In Pakistan, a some 62 percent of the 162 people arrested in the recent campaign along the Afghan border, were foreigners. These people are thought to be al Qaeda members, as there are rarely many foreigners in the tribal areas. The tribes have historically been quite hostile to foreigners.
The Pakistani government has convinced thousands of tribesmen to help them track up to 500 armed foreigners (al Qaeda) hiding in the hills along hundreds of kilometers of the Afghan border. Some Americans have been seen with the Pakistani troops, and tribesmen. These are apparently CIA or Special Forces personnel, and there to supply intelligence information (from satellites and UAVs overhead) and cash to encourage the cooperation of the tribes. Efforts to persuade the tribes to turn against the Taliban and al Qaeda have generally worked, with six of the seven tribal confederations in the region agreeing to work with the government.
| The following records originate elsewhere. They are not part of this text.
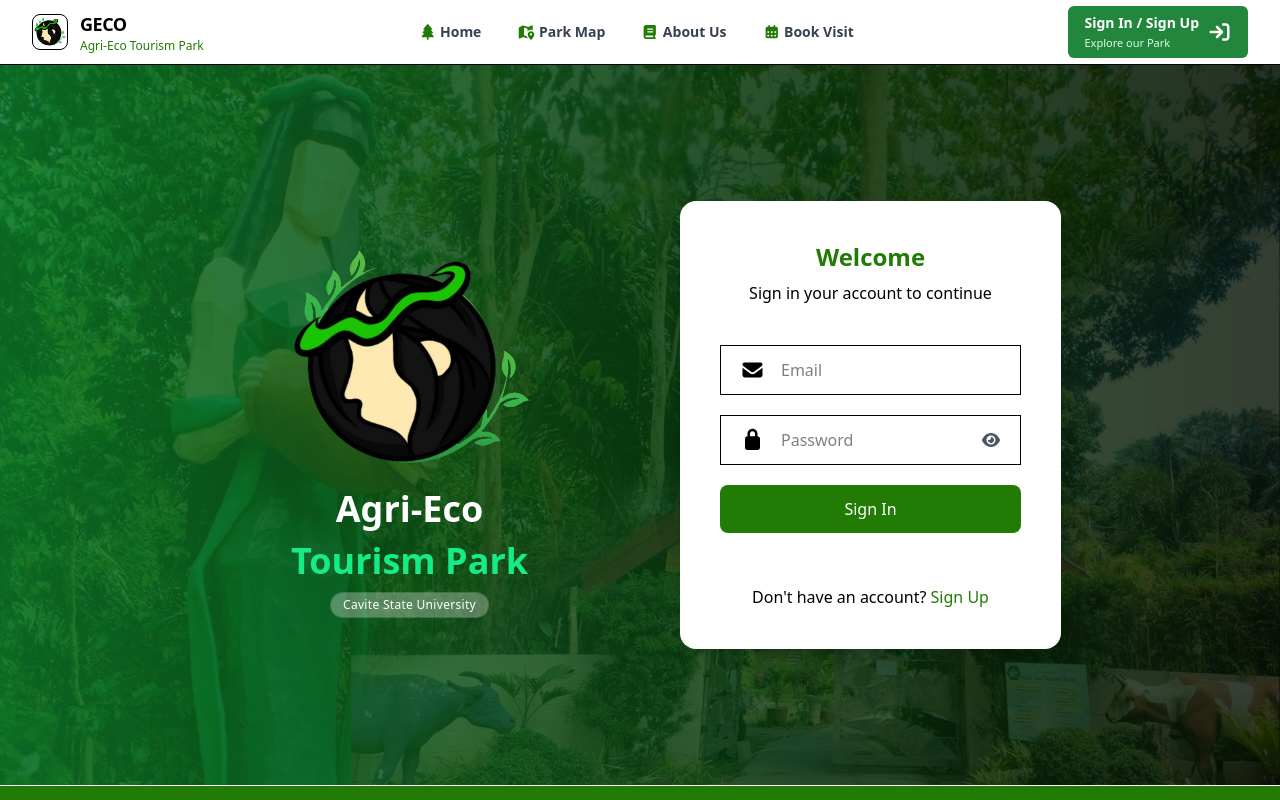
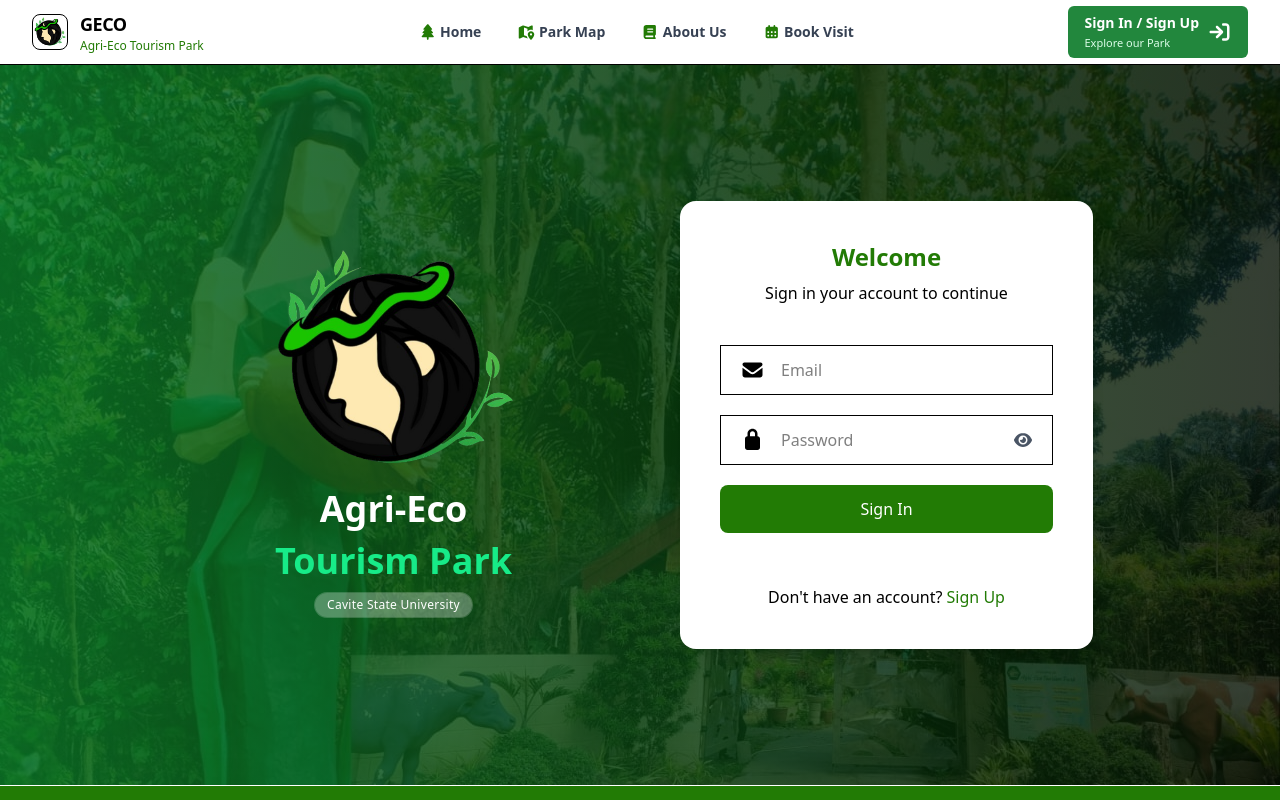
Before and after one commit to zeynar25/geco-frontend, a React (Vite) app: page /signin in a window 1280 px wide. Shown: the top 800 px of the page. Built offline with nearby package versions, Linux system fonts and the light colour scheme.

Commit message:
adjusted so eye doesn't float above long passwords

```diff
--- a/src/Pages/Signin.jsx
+++ b/src/Pages/Signin.jsx
@@ -173,7 +173,7 @@
                         className="absolute text-xl left-5 top-1/2 -translate-y-1/2"
                       />
                       <input
-                        className="w-full border px-2 py-3 pl-15"
+                        className="w-full border px-2 py-3 pl-15 pr-10"
                         type={registerPasswordVisible ? "text" : "password"}
                         id="password"
                         name="password"
@@ -206,7 +206,7 @@
                         className="absolute text-xl left-5 top-1/2 -translate-y-1/2"
                       />
                       <input
-                        className="w-full border px-2 py-3 pl-15"
+                        className="w-full border px-2 py-3 pl-15 pr-10"
                         type={registerConfirmVisible ? "text" : "password"}
                         id="confirm-password"
                         name="confirm-password"
@@ -268,7 +268,7 @@
                         className="absolute text-xl left-5 top-1/2 -translate-y-1/2"
                       />
                       <input
-                        className="w-full border px-2 py-3 pl-15"
+                        className="w-full border px-2 py-3 pl-15 pr-10"
                         type={loginPasswordVisible ? "text" : "password"}
                         id="password"
                         name="password"
```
The army has launched another sweep through the mountains along the Afghan border, looking for Uzbek al Qaeda leader Tahir Yuldash (head of the Islamic Movement of Uzbekistan). Yuldash was sentenced to death for organizing fatal bombing attacks in Uzbekistan during 1999. Yuldash fled to Afghanistan, where he was given shelter by the Taliban. When the Taliban collapsed in 2001, Yuldash and his followers fled to Pakistan.